**Source material**.
━━━━━━━━

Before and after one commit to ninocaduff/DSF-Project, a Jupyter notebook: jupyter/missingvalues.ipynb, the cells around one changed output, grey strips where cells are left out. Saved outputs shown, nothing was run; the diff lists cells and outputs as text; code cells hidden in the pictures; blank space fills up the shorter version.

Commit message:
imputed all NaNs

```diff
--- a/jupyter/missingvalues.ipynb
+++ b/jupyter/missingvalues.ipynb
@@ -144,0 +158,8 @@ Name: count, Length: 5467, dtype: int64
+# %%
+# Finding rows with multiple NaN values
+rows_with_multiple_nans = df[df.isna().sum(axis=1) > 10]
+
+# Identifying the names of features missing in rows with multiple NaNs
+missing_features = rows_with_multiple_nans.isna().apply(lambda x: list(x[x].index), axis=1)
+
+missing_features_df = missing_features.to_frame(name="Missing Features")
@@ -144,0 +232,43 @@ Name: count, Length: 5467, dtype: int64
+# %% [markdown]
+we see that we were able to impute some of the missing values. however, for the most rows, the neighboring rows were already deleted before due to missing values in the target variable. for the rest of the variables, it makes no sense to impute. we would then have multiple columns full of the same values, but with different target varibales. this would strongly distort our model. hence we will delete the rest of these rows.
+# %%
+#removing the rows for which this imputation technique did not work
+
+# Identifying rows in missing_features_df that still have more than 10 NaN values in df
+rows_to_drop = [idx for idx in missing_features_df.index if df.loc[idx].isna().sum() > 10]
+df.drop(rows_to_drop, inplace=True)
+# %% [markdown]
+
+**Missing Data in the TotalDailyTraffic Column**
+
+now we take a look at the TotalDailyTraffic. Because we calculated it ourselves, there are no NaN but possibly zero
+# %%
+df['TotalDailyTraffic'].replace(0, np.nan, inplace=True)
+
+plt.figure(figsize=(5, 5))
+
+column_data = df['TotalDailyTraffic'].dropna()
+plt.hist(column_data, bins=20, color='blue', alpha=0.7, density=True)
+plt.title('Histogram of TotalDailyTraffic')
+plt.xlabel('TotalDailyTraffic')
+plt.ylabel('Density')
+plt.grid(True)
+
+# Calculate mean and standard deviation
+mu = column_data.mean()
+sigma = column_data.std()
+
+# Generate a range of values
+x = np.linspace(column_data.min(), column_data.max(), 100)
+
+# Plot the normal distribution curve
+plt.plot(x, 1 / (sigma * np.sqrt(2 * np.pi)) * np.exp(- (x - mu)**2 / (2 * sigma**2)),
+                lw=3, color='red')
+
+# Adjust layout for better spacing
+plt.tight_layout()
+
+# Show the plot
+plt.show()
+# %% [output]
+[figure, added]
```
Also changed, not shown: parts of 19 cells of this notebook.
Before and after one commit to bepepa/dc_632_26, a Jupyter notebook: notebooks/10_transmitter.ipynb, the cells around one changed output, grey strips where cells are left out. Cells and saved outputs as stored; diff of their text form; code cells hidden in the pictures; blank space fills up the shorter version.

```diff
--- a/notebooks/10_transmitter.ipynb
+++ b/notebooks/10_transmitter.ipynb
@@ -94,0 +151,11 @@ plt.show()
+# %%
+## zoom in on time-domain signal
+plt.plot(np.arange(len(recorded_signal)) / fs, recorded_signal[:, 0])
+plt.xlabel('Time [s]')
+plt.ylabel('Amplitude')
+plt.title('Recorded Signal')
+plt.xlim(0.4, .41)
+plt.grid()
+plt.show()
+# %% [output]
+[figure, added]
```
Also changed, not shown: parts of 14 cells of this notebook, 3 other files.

━━━━━━━━

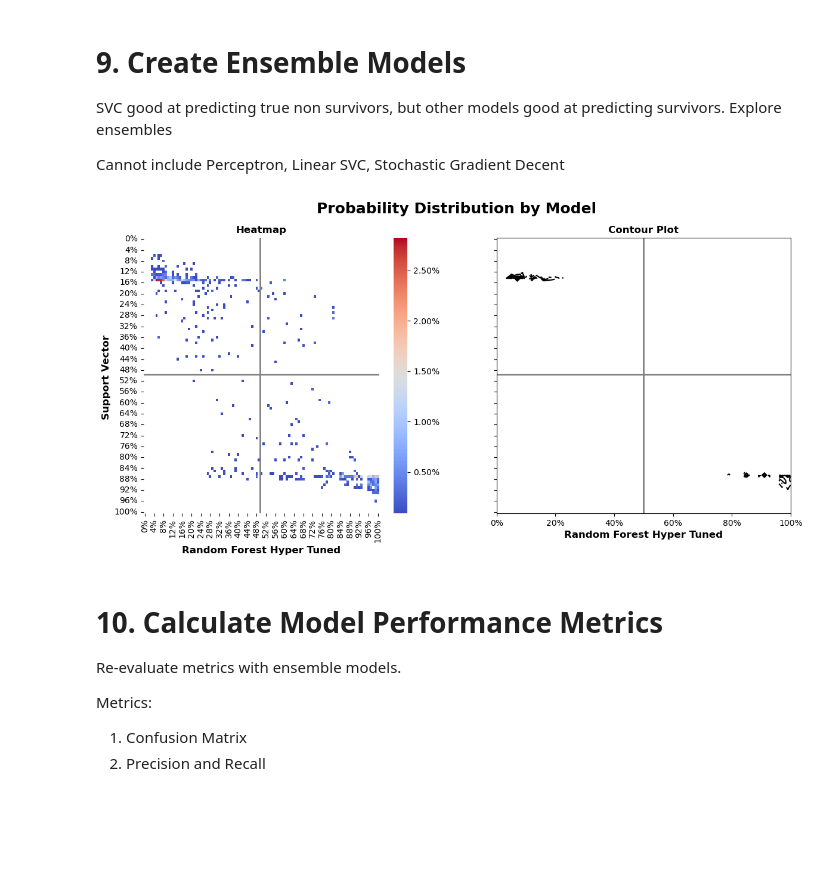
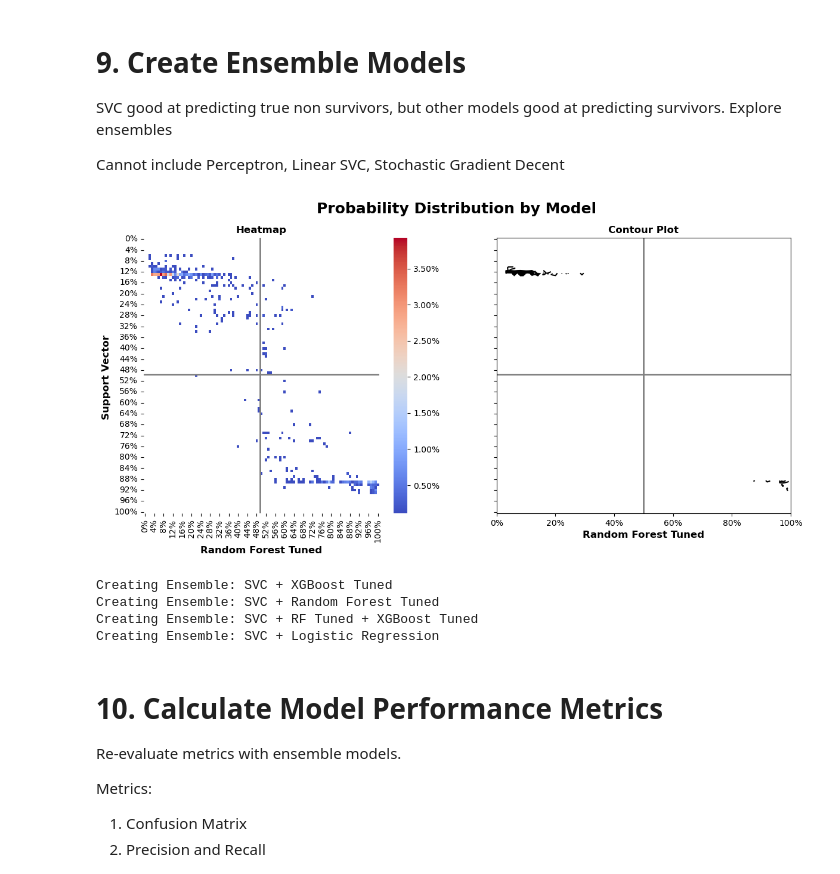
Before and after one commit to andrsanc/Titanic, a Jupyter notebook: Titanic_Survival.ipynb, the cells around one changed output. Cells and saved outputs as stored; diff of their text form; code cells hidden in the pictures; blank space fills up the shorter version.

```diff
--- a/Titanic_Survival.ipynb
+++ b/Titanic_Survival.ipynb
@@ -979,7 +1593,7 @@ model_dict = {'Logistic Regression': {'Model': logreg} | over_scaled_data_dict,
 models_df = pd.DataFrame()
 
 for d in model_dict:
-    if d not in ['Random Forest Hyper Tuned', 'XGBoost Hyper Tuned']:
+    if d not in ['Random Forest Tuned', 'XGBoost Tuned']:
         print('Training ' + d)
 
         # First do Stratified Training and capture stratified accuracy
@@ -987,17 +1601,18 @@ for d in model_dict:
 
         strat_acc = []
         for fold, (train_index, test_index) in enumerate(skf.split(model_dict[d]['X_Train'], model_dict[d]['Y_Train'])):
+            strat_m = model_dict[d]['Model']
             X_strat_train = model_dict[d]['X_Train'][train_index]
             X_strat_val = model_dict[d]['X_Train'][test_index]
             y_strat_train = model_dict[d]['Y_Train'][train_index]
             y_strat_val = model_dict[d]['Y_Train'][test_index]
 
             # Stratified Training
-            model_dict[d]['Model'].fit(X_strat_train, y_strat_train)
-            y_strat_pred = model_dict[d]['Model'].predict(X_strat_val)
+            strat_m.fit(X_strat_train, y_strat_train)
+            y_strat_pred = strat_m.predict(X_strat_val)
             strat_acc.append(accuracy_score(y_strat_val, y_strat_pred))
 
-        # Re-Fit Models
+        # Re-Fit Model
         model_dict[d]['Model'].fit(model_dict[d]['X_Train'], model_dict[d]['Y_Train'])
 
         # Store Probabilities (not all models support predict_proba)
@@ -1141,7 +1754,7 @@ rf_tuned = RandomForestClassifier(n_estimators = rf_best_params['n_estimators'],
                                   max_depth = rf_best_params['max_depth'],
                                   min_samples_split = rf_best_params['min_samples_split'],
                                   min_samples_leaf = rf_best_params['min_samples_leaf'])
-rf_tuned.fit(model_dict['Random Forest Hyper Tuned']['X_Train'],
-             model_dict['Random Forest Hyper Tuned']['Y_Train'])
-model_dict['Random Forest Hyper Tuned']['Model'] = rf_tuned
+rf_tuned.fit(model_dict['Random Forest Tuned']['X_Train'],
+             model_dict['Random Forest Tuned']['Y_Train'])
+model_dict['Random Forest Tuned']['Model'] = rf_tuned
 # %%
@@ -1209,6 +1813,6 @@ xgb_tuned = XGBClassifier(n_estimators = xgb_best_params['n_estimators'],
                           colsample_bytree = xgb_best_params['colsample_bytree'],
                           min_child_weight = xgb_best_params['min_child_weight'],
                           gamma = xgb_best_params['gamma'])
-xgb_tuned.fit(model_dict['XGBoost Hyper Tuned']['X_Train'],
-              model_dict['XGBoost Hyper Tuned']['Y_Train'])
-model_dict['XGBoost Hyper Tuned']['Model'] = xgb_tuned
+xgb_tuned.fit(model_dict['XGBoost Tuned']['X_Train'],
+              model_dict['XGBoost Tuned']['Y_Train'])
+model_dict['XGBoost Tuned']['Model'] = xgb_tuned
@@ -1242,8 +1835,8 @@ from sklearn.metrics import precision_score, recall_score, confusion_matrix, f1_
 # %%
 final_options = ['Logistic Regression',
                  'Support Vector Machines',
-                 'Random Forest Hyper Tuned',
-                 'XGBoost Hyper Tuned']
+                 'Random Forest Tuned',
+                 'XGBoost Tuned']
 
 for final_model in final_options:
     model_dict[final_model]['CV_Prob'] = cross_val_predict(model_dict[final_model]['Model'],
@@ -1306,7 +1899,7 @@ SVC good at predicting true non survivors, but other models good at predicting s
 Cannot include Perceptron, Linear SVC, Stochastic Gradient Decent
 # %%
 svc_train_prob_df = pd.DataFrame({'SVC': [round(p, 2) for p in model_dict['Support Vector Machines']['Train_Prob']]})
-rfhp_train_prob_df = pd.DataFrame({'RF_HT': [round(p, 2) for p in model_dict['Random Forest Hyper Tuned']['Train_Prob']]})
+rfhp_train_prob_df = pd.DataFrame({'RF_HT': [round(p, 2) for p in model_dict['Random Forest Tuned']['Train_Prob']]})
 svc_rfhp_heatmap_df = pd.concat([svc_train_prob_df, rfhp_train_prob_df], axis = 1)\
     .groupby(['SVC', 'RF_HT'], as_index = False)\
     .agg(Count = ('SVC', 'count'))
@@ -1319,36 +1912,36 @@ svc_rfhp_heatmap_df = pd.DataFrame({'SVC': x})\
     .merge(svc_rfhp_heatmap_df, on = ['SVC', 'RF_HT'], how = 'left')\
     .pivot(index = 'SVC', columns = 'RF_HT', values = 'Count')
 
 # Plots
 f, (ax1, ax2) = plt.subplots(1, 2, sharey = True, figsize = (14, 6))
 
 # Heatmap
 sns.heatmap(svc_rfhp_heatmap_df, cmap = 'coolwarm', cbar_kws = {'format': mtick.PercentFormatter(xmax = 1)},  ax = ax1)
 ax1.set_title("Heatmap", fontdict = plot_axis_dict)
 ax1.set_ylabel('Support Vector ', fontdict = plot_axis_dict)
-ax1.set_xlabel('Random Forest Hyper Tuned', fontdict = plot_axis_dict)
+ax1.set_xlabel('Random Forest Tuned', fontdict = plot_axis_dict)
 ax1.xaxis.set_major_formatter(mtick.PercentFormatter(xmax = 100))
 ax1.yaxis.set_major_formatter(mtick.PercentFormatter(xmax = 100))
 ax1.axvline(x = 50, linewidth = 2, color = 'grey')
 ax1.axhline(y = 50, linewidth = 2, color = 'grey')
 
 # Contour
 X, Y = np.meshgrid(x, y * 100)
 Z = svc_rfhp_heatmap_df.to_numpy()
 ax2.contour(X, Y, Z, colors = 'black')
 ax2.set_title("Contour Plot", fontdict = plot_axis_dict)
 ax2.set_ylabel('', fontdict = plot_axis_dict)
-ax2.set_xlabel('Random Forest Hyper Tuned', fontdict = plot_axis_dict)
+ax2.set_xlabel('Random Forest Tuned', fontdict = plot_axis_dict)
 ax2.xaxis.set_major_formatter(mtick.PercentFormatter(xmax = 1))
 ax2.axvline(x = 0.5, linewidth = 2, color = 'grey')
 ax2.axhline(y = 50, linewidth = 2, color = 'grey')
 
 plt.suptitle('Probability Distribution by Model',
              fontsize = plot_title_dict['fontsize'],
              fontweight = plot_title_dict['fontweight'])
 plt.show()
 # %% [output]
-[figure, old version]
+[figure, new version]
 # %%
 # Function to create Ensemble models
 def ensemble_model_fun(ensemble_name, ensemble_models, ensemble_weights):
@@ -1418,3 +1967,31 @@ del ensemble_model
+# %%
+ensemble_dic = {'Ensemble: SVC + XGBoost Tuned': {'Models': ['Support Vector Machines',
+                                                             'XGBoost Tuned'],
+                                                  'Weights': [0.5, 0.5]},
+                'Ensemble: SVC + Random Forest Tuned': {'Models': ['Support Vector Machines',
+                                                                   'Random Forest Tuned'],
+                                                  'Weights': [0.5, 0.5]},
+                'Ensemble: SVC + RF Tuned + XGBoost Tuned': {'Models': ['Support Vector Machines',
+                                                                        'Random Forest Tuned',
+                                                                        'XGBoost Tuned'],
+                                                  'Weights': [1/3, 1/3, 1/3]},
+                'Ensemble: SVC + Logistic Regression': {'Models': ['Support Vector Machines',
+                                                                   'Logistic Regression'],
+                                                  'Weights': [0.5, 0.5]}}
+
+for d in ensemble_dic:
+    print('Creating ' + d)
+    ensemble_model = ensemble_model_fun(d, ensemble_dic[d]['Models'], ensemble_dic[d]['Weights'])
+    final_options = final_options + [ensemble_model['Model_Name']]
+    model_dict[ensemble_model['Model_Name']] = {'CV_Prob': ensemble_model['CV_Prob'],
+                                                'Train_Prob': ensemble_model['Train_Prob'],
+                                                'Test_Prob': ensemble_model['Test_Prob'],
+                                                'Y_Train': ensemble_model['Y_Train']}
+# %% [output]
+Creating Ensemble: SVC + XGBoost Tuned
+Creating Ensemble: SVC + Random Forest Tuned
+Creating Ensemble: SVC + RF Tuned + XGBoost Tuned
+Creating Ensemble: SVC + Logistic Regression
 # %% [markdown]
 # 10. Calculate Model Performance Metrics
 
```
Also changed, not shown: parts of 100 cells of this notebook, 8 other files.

━━━━━━━━

**Task**. Search the entries for the word "xmax", then copy every line in which it is found.

**Response**.
 sns.heatmap(svc_rfhp_heatmap_df, cmap = 'coolwarm', cbar_kws = {'format': mtick.PercentFormatter(xmax = 1)},  ax = ax1)
 ax1.xaxis.set_major_formatter(mtick.PercentFormatter(xmax = 100))
 ax1.yaxis.set_major_formatter(mtick.PercentFormatter(xmax = 100))
 ax2.xaxis.set_major_formatter(mtick.PercentFormatter(xmax = 1))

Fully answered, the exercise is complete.